The election of three Momentum candidates – including key Corbyn ally Jon Lansman – on Monday to Labour’s national executive committee was reluctantly accepted by moderates for want of a better option. Several Labour MPs anonymously complained to the press that they would go independent should the party try to bring in trigger ballots – but the fact these quotes are anonymous shows that no-one is willing to take the fight public just yet.
The events of today, however, will give Labour centrists food for thought. With the Corbyn-wing of the party now boasting a clear majority on the committee, members were given a glimpse of what that means in terms of Labour’s future. A vote by the NEC saw Ann Black ousted as chair of the Disputes Panel and replaced with Christine Shawcroft, by 22 votes to 15, this afternoon. The panel is responsibly for deciding whether to investigate sexist, racist, homophobic and anti-semitic abuse.
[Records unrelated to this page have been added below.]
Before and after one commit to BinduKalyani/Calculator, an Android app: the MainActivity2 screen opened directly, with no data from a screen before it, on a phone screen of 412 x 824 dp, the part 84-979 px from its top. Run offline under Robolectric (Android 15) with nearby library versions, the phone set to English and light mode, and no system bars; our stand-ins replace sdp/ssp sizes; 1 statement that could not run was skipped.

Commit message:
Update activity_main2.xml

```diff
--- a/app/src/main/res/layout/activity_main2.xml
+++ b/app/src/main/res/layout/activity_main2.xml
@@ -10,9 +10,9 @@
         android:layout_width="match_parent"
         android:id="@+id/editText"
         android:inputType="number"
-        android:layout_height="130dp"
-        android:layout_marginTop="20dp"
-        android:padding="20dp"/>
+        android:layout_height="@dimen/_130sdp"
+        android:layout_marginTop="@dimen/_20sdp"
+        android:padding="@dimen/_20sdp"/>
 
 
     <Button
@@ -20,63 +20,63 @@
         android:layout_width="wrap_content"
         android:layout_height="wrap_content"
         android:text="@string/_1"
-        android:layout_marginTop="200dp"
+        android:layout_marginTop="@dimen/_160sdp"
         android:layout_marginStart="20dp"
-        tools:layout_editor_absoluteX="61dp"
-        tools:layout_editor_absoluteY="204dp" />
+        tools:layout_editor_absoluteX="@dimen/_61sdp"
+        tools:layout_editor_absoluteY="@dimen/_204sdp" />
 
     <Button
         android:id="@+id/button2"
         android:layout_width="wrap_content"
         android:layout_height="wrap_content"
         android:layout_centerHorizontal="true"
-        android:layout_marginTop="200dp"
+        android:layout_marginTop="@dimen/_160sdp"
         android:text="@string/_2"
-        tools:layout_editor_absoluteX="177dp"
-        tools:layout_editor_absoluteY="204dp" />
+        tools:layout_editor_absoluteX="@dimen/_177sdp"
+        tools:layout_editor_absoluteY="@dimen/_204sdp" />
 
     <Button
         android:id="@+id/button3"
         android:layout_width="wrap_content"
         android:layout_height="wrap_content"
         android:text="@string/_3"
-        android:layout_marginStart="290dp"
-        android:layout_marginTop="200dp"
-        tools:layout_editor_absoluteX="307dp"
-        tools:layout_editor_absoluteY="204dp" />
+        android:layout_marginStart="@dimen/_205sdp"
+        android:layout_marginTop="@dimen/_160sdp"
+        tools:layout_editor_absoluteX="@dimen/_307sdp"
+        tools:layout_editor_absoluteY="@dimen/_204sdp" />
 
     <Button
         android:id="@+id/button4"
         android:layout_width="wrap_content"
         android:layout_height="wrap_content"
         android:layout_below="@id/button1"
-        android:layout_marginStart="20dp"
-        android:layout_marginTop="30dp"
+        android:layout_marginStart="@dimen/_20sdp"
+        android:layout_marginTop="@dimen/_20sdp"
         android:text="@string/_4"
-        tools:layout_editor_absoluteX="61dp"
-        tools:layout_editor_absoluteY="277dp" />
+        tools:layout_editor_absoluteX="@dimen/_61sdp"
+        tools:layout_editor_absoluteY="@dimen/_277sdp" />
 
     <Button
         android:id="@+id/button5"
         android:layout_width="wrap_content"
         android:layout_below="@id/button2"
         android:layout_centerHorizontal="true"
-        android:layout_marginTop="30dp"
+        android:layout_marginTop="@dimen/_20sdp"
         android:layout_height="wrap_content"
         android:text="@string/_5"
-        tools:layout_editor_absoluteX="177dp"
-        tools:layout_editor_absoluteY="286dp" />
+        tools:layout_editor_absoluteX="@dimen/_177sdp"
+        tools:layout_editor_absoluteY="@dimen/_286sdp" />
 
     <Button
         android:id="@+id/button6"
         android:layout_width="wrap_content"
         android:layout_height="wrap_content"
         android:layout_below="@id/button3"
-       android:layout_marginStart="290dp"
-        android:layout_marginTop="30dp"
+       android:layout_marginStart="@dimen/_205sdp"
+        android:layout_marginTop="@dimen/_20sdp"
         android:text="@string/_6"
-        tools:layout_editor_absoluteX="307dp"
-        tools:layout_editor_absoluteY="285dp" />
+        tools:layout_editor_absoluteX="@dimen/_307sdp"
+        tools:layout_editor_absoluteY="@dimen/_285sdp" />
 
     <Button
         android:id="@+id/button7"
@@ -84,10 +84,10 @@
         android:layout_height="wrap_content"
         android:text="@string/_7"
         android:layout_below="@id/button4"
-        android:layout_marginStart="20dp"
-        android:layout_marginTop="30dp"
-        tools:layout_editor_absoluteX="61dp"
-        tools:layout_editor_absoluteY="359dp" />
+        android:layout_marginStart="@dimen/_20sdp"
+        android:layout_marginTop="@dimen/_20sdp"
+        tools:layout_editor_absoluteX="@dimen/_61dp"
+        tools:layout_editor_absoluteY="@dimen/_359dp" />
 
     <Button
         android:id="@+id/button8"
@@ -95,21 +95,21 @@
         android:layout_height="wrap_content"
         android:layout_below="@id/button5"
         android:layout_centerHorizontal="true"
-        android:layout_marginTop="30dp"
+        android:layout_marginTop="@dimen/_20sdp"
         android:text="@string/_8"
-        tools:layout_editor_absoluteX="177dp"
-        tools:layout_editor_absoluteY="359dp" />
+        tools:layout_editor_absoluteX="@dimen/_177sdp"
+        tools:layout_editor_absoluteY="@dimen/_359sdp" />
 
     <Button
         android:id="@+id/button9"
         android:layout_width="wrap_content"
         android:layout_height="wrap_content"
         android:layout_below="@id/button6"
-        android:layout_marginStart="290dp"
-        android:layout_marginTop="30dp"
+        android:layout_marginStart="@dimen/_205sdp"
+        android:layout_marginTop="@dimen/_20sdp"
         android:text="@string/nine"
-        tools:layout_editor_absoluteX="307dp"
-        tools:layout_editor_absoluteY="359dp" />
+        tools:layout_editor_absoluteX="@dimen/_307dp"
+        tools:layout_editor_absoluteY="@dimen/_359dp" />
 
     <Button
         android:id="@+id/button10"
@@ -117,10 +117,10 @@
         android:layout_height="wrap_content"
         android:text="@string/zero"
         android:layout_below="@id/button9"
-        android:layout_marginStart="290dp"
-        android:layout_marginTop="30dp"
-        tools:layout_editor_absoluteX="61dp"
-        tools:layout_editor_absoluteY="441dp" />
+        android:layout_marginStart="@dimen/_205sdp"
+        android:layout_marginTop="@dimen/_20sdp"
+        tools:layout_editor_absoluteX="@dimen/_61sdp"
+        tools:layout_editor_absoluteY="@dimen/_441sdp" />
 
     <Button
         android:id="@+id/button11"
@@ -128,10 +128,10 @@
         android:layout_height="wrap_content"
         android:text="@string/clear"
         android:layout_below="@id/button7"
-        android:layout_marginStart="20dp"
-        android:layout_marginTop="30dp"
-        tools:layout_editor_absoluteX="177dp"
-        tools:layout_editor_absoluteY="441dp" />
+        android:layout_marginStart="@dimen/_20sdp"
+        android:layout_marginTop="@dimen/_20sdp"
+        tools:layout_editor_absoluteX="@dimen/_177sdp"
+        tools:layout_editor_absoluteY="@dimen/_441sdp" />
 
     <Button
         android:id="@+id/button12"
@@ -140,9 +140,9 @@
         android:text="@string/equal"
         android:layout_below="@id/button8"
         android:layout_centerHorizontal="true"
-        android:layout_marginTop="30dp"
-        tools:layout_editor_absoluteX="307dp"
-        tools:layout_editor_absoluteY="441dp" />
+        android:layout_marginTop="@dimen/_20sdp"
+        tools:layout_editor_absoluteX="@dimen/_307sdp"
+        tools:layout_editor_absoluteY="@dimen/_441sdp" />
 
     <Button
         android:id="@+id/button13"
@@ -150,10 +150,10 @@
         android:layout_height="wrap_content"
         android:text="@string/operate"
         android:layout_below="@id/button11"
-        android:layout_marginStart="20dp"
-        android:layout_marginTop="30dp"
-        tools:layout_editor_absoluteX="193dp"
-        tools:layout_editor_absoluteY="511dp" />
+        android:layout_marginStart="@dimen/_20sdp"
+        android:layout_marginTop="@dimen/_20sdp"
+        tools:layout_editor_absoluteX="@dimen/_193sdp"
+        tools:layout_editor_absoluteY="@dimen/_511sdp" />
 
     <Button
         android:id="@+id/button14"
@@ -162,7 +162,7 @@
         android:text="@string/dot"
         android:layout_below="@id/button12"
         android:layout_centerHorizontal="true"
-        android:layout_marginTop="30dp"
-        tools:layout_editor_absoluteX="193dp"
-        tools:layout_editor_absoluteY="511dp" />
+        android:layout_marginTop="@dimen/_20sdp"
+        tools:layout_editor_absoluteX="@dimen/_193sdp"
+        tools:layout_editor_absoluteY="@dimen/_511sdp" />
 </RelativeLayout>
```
This is an intriguing move given that Black was not regarded to be on the right of the party – she was a critic of Tony Blair. However, her great sin is that she is not factional. Her replacement falls firmly into the Corbyn faction – previously describing Corbyn’s Labour opponents as ‘hard-right’. But aside from internal party politics, Shawcroft’s appointment has ruffled feathers as she will now play a crucial role in managing party discipline and given that she herself was suspended from the party in 2015 (for publicly supporting disgraced Tower Hamlets mayor Lutfur Rahman) the initial signs aren’t all that promising. Those so-called ‘hard-right’ opponents have been quick to criticise her appointment and the contempt of the ‘Momentum-left’.